“I don’t know, but he seems to like me. I’ll take him home and keep him,” Brandon said.
“Why do you get to take him home? It was my idea to open up the well and look inside.”
Brandon felt himself start to get angry. “What’s Billy going to do anyway? Take the dragon home and raise it around his drunk dad?”
And with that very thought swimming around in his head, the sun beating down on his face, and his anger growing with every second, Brandon bent down and let the dragon climb down to his backpack.
He stepped forward where Billy was standing by the well and yelled in his face, “You’re not taking him!”
“Oh, and why not? My house isn’t good enough? Why are we arguing about it anyway? Maybe we can take turns or something.”
All Brandon could do was think of how Billy would ruin what they had found, how he’d tell everyone, and maybe even become famous. All the while, Brandon would become nothing—just someone who was there and let the opportunity slip through his fingers.
While they argued, the little dragon sat there on Brandon’s backpack—cocking its head to the side every so often when the boys raised their voices.
Brandon had never been an angry child and had never even been in a fight, but suddenly he pushed Billy as hard as he could.
Watching him fall into the well meant nothing to Brandon; he simply watched his friend disappear, his screams following him down until they could hardly be heard.
Brandon reached down and tossed Billy’s things in after him—the Wal-Mart bag, which floated down slowly as the breeze almost lifted it back out. The beer was next, and then Brandon sat down on the grass beside the well, eating the candy bars until he could no longer hear Billy calling his name.
He had no idea how long he sat there, but the wind had started to pick up and the light was fading. He spent the hours talking to the dragon, telling it how he had to do what was necessary.
He knew he’d be in trouble for being out so late, but he didn’t care. The dragon hopped up on his shoulder and Brandon headed for home.
His mom yelled at him when he finally got home, and he was grounded, but he didn’t care. He’d carried the little dragon in his backpack, sneaking it into his room where he put it in an old fish tank he found in the garage.

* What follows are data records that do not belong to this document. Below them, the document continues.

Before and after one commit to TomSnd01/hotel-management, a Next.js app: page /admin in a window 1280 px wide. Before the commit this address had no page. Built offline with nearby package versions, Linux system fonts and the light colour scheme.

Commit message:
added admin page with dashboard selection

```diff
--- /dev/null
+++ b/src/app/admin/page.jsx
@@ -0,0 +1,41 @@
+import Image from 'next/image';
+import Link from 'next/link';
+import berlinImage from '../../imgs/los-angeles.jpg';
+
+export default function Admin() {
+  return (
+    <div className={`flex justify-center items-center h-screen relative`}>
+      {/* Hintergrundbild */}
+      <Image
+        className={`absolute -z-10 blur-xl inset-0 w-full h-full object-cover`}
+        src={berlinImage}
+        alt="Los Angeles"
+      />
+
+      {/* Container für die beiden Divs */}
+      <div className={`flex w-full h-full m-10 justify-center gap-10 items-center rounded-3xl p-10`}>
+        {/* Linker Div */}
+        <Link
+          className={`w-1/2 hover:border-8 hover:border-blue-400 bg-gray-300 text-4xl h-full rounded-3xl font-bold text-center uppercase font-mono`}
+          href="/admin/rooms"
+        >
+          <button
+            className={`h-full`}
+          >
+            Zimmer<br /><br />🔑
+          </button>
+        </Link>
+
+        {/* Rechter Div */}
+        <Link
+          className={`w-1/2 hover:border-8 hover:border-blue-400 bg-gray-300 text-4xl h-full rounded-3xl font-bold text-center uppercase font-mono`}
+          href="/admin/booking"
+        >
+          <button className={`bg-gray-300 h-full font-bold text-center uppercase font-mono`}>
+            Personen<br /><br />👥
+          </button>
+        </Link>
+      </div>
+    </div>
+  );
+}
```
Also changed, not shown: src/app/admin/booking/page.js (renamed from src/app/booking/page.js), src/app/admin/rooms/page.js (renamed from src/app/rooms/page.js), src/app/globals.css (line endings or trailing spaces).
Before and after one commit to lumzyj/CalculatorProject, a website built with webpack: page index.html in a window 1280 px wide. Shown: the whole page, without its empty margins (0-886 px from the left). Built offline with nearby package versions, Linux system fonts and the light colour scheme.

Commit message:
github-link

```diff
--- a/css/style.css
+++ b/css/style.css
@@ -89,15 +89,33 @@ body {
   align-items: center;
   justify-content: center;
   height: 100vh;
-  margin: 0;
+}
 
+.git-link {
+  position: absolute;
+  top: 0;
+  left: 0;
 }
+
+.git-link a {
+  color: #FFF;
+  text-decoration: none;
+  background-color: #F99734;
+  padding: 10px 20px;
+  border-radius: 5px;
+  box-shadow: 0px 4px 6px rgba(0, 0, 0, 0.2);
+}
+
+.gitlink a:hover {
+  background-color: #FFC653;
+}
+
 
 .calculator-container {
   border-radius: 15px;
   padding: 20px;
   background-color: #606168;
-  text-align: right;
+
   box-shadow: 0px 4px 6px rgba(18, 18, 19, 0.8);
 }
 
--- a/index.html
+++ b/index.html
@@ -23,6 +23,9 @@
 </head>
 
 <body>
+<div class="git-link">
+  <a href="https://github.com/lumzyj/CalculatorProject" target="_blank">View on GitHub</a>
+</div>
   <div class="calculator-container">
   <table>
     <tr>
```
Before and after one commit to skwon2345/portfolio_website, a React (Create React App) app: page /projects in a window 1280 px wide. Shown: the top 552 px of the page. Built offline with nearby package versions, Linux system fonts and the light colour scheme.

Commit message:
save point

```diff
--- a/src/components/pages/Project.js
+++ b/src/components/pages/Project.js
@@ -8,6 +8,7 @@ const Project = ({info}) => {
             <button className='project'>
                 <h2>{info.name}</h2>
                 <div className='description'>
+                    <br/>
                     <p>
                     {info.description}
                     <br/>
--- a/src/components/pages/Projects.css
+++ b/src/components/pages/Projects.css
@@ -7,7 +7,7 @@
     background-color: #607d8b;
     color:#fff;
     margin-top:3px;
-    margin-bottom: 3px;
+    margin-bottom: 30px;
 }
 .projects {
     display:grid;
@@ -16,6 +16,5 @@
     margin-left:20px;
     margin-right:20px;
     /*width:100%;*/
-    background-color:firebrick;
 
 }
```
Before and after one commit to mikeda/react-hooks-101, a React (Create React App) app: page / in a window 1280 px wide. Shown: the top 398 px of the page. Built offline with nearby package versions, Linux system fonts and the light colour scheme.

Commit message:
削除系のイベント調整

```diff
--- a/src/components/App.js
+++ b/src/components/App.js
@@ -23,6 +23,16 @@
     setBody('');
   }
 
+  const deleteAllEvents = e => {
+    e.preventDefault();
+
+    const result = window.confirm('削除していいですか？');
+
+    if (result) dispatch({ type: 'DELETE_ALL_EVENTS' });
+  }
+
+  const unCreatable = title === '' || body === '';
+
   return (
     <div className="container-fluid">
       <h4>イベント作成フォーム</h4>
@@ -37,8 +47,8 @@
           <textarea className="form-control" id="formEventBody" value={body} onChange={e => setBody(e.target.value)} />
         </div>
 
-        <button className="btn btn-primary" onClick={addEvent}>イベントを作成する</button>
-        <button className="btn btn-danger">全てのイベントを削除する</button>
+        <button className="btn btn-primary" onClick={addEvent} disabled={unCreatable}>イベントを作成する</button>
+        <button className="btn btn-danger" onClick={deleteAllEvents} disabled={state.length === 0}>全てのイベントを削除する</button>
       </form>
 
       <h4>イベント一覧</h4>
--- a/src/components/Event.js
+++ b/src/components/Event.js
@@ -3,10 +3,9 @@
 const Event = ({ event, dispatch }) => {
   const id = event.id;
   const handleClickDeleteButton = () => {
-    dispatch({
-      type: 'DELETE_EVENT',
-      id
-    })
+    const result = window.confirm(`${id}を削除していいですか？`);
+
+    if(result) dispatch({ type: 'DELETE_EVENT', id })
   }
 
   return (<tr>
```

Brandon played with his dragon all weekend—watching it breathe tiny gusts of fire out of its mouth. He didn’t know what the dragon would eat but after looking on the Internet, it seemed that most sites implied that dragons were either carnivores or omnivores. The little dragon seemed content with the bits of raw hamburger Brandon took from the meat his mom had thawing for dinner, and he had put a saucer of water in the tank for when he didn’t have the dragon out. While the dragon seemed to be able to fly, it never left the tank while Brandon was sleeping, as far as he could tell.
On Monday, Brandon was supposed to go to his grandmother’s house and while he didn’t want to, he couldn’t very well tell his mom why not. Besides, she was already asking about Billy, and he had no plans to discuss that. He simply told her that he hadn’t heard from him lately. Billy’s parents hadn’t even reported him missing as far as he knew so everything was fine.
After spending all day with his grandmother, he was finally picked up and could go home to see his prized possession, the dragon he named Fraener. As he ran to his room the first thing he noticed was that the tank was gone.
“Mom! Where’s my dragon? What’d you do?” Brandon screamed.
“Oh, that thing? I threw it out. I’ve told you about bringing home lizards and frogs; I won’t have them in my house.”